**Instructions to follow**
All of the data needs to be repeated exactly.

Before-and-after change records
⟨
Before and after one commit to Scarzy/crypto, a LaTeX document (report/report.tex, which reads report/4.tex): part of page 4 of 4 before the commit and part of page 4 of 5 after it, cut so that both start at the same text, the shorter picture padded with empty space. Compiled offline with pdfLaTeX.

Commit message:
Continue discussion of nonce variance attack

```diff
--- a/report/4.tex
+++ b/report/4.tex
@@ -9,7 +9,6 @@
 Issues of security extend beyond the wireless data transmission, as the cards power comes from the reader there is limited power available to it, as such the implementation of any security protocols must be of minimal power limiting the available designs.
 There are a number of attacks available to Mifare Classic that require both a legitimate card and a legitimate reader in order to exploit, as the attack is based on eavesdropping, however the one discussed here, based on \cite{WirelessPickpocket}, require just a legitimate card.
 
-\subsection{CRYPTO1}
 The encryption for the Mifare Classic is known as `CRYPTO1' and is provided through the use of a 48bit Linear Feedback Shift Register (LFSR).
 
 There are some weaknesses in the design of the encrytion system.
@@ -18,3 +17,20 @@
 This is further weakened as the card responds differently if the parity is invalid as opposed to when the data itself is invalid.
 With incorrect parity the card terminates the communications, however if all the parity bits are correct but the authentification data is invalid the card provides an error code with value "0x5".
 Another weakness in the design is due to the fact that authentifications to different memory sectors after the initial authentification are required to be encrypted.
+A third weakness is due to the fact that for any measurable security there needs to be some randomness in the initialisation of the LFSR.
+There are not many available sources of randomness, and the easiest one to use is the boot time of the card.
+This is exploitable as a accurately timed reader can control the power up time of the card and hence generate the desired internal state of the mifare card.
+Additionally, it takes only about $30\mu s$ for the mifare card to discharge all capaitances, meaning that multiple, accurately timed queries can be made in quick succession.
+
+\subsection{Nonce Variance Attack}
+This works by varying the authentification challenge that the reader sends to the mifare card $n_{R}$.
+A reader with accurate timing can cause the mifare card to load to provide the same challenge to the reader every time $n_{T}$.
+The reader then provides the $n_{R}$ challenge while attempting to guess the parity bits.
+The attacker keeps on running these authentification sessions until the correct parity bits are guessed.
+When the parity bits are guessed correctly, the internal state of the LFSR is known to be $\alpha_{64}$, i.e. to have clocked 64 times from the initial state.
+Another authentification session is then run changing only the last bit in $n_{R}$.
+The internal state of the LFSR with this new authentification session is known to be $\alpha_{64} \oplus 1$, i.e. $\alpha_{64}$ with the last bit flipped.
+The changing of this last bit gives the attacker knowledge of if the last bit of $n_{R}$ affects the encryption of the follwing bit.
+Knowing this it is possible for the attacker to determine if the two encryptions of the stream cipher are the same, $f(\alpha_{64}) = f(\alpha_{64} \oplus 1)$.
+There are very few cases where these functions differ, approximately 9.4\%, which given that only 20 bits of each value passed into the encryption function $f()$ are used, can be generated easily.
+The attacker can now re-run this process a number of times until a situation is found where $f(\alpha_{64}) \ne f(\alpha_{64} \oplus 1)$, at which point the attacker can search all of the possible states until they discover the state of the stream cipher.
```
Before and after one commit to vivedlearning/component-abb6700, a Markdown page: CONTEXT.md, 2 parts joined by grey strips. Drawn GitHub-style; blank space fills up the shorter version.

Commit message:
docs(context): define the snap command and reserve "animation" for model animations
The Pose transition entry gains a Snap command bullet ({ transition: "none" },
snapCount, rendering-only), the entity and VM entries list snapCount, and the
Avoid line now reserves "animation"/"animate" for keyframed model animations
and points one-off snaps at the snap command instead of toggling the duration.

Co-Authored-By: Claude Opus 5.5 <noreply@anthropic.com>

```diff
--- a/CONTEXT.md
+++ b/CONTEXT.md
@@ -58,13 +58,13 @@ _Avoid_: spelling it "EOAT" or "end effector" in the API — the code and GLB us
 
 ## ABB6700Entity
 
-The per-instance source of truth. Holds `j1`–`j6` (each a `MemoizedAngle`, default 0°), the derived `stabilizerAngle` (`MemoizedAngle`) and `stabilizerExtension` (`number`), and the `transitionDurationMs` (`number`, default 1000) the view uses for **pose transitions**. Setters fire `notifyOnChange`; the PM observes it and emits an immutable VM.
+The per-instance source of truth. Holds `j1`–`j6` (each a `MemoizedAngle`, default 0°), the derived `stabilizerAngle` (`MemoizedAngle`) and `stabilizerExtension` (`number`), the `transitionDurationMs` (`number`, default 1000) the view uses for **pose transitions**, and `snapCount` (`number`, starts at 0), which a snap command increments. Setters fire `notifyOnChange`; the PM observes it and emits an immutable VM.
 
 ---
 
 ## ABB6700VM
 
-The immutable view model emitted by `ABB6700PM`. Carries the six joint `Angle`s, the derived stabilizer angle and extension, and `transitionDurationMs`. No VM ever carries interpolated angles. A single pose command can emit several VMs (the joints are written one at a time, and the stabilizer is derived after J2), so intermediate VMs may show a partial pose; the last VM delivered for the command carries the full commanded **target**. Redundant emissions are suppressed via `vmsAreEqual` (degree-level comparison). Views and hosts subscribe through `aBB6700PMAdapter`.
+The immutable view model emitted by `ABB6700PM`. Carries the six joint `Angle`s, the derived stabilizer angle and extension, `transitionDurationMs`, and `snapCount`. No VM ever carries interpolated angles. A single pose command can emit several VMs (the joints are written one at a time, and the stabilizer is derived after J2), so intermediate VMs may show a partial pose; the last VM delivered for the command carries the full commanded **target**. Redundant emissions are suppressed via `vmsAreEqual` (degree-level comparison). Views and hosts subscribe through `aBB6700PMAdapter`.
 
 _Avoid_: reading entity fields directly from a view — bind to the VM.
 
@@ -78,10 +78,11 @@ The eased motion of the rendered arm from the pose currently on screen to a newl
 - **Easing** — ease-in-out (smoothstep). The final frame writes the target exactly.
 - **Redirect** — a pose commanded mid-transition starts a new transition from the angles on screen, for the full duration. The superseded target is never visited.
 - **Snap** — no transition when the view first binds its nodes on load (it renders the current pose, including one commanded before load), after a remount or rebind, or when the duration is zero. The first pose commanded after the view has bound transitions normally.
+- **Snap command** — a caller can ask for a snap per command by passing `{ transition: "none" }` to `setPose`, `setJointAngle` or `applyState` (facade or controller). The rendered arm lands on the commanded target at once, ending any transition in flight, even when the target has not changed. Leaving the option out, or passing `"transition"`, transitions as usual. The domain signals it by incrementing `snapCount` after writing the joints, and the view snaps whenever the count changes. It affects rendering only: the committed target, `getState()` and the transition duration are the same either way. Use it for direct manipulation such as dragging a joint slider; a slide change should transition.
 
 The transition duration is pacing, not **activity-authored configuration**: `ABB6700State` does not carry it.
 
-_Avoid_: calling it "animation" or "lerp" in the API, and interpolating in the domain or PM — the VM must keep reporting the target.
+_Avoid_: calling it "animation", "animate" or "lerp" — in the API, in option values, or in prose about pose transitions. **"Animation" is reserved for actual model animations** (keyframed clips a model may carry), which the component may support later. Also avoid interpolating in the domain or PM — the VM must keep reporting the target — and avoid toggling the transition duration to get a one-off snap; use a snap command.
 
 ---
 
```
⟩
**Answer to the problem**
Before and after one commit to Scarzy/crypto, a LaTeX document (report/report.tex, which reads report/4.tex): part of page 4 of 4 before the commit and part of page 4 of 5 after it, cut so that both start at the same text, the shorter picture padded with empty space. Compiled offline with pdfLaTeX.

Commit message:
Continue discussion of nonce variance attack

```diff
--- a/report/4.tex
+++ b/report/4.tex
@@ -9,7 +9,6 @@
 Issues of security extend beyond the wireless data transmission, as the cards power comes from the reader there is limited power available to it, as such the implementation of any security protocols must be of minimal power limiting the available designs.
 There are a number of attacks available to Mifare Classic that require both a legitimate card and a legitimate reader in order to exploit, as the attack is based on eavesdropping, however the one discussed here, based on \cite{WirelessPickpocket}, require just a legitimate card.
 
-\subsection{CRYPTO1}
 The encryption for the Mifare Classic is known as `CRYPTO1' and is provided through the use of a 48bit Linear Feedback Shift Register (LFSR).
 
 There are some weaknesses in the design of the encrytion system.
@@ -18,3 +17,20 @@
 This is further weakened as the card responds differently if the parity is invalid as opposed to when the data itself is invalid.
 With incorrect parity the card terminates the communications, however if all the parity bits are correct but the authentification data is invalid the card provides an error code with value "0x5".
 Another weakness in the design is due to the fact that authentifications to different memory sectors after the initial authentification are required to be encrypted.
+A third weakness is due to the fact that for any measurable security there needs to be some randomness in the initialisation of the LFSR.
+There are not many available sources of randomness, and the easiest one to use is the boot time of the card.
+This is exploitable as a accurately timed reader can control the power up time of the card and hence generate the desired internal state of the mifare card.
+Additionally, it takes only about $30\mu s$ for the mifare card to discharge all capaitances, meaning that multiple, accurately timed queries can be made in quick succession.
+
+\subsection{Nonce Variance Attack}
+This works by varying the authentification challenge that the reader sends to the mifare card $n_{R}$.
+A reader with accurate timing can cause the mifare card to load to provide the same challenge to the reader every time $n_{T}$.
+The reader then provides the $n_{R}$ challenge while attempting to guess the parity bits.
+The attacker keeps on running these authentification sessions until the correct parity bits are guessed.
+When the parity bits are guessed correctly, the internal state of the LFSR is known to be $\alpha_{64}$, i.e. to have clocked 64 times from the initial state.
+Another authentification session is then run changing only the last bit in $n_{R}$.
+The internal state of the LFSR with this new authentification session is known to be $\alpha_{64} \oplus 1$, i.e. $\alpha_{64}$ with the last bit flipped.
+The changing of this last bit gives the attacker knowledge of if the last bit of $n_{R}$ affects the encryption of the follwing bit.
+Knowing this it is possible for the attacker to determine if the two encryptions of the stream cipher are the same, $f(\alpha_{64}) = f(\alpha_{64} \oplus 1)$.
+There are very few cases where these functions differ, approximately 9.4\%, which given that only 20 bits of each value passed into the encryption function $f()$ are used, can be generated easily.
+The attacker can now re-run this process a number of times until a situation is found where $f(\alpha_{64}) \ne f(\alpha_{64} \oplus 1)$, at which point the attacker can search all of the possible states until they discover the state of the stream cipher.
```
Before and after one commit to vivedlearning/component-abb6700, a Markdown page: CONTEXT.md, 2 parts joined by grey strips. Drawn GitHub-style; blank space fills up the shorter version.

Commit message:
docs(context): define the snap command and reserve "animation" for model animations
The Pose transition entry gains a Snap command bullet ({ transition: "none" },
snapCount, rendering-only), the entity and VM entries list snapCount, and the
Avoid line now reserves "animation"/"animate" for keyframed model animations
and points one-off snaps at the snap command instead of toggling the duration.

Co-Authored-By: Claude Opus 5.5 <noreply@anthropic.com>

```diff
--- a/CONTEXT.md
+++ b/CONTEXT.md
@@ -58,13 +58,13 @@ _Avoid_: spelling it "EOAT" or "end effector" in the API — the code and GLB us
 
 ## ABB6700Entity
 
-The per-instance source of truth. Holds `j1`–`j6` (each a `MemoizedAngle`, default 0°), the derived `stabilizerAngle` (`MemoizedAngle`) and `stabilizerExtension` (`number`), and the `transitionDurationMs` (`number`, default 1000) the view uses for **pose transitions**. Setters fire `notifyOnChange`; the PM observes it and emits an immutable VM.
+The per-instance source of truth. Holds `j1`–`j6` (each a `MemoizedAngle`, default 0°), the derived `stabilizerAngle` (`MemoizedAngle`) and `stabilizerExtension` (`number`), the `transitionDurationMs` (`number`, default 1000) the view uses for **pose transitions**, and `snapCount` (`number`, starts at 0), which a snap command increments. Setters fire `notifyOnChange`; the PM observes it and emits an immutable VM.
 
 ---
 
 ## ABB6700VM
 
-The immutable view model emitted by `ABB6700PM`. Carries the six joint `Angle`s, the derived stabilizer angle and extension, and `transitionDurationMs`. No VM ever carries interpolated angles. A single pose command can emit several VMs (the joints are written one at a time, and the stabilizer is derived after J2), so intermediate VMs may show a partial pose; the last VM delivered for the command carries the full commanded **target**. Redundant emissions are suppressed via `vmsAreEqual` (degree-level comparison). Views and hosts subscribe through `aBB6700PMAdapter`.
+The immutable view model emitted by `ABB6700PM`. Carries the six joint `Angle`s, the derived stabilizer angle and extension, `transitionDurationMs`, and `snapCount`. No VM ever carries interpolated angles. A single pose command can emit several VMs (the joints are written one at a time, and the stabilizer is derived after J2), so intermediate VMs may show a partial pose; the last VM delivered for the command carries the full commanded **target**. Redundant emissions are suppressed via `vmsAreEqual` (degree-level comparison). Views and hosts subscribe through `aBB6700PMAdapter`.
 
 _Avoid_: reading entity fields directly from a view — bind to the VM.
 
@@ -78,10 +78,11 @@ The eased motion of the rendered arm from the pose currently on screen to a newl
 - **Easing** — ease-in-out (smoothstep). The final frame writes the target exactly.
 - **Redirect** — a pose commanded mid-transition starts a new transition from the angles on screen, for the full duration. The superseded target is never visited.
 - **Snap** — no transition when the view first binds its nodes on load (it renders the current pose, including one commanded before load), after a remount or rebind, or when the duration is zero. The first pose commanded after the view has bound transitions normally.
+- **Snap command** — a caller can ask for a snap per command by passing `{ transition: "none" }` to `setPose`, `setJointAngle` or `applyState` (facade or controller). The rendered arm lands on the commanded target at once, ending any transition in flight, even when the target has not changed. Leaving the option out, or passing `"transition"`, transitions as usual. The domain signals it by incrementing `snapCount` after writing the joints, and the view snaps whenever the count changes. It affects rendering only: the committed target, `getState()` and the transition duration are the same either way. Use it for direct manipulation such as dragging a joint slider; a slide change should transition.
 
 The transition duration is pacing, not **activity-authored configuration**: `ABB6700State` does not carry it.
 
-_Avoid_: calling it "animation" or "lerp" in the API, and interpolating in the domain or PM — the VM must keep reporting the target.
+_Avoid_: calling it "animation", "animate" or "lerp" — in the API, in option values, or in prose about pose transitions. **"Animation" is reserved for actual model animations** (keyframed clips a model may carry), which the component may support later. Also avoid interpolating in the domain or PM — the VM must keep reporting the target — and avoid toggling the transition duration to get a one-off snap; use a snap command.
 
 ---
 
```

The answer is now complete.